Data for processing –
..............................

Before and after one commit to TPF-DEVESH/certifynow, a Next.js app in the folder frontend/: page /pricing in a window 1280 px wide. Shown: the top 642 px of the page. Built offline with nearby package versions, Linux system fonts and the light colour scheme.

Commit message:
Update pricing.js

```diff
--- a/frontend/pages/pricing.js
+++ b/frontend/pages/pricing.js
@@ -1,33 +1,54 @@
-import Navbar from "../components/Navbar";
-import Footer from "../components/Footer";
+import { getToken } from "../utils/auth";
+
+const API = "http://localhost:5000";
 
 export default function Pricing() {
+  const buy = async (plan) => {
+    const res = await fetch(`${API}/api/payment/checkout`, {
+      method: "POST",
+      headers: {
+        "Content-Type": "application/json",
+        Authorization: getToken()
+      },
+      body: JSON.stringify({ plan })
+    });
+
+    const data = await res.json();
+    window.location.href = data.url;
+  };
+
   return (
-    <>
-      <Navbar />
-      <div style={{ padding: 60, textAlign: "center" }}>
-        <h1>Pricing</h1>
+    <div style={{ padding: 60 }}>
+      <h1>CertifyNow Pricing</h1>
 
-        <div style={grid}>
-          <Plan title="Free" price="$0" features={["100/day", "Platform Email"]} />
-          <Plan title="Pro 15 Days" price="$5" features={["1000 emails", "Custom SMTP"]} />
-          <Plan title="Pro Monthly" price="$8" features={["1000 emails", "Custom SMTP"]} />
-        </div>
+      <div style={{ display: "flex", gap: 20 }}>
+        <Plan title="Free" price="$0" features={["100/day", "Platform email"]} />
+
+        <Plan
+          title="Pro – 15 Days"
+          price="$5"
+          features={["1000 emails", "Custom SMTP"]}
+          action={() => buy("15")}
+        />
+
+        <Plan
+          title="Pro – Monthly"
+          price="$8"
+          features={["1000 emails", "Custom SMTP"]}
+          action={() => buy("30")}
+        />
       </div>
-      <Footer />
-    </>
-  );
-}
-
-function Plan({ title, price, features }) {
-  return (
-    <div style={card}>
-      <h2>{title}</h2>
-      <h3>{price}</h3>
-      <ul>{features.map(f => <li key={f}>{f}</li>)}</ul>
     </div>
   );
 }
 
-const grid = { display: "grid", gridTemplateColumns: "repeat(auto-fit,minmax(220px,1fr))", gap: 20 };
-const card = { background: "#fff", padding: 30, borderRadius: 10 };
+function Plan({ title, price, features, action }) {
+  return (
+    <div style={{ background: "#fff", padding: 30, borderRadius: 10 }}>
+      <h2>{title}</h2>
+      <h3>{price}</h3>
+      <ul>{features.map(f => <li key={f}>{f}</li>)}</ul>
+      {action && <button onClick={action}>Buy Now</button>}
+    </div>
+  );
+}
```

..............................

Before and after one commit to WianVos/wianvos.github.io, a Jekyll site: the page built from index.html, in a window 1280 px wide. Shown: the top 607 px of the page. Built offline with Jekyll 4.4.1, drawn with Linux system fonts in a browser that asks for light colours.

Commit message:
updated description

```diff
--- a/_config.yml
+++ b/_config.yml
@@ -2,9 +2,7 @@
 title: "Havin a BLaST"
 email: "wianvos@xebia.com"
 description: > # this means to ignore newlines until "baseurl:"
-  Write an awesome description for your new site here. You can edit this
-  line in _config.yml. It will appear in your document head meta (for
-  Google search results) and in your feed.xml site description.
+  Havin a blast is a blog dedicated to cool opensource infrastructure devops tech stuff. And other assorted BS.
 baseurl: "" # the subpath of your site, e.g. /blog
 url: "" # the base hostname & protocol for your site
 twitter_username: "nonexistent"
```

..............................

Go through the data above and count the lines that hold "style". Respond with the number and no other words.

The completed task – 6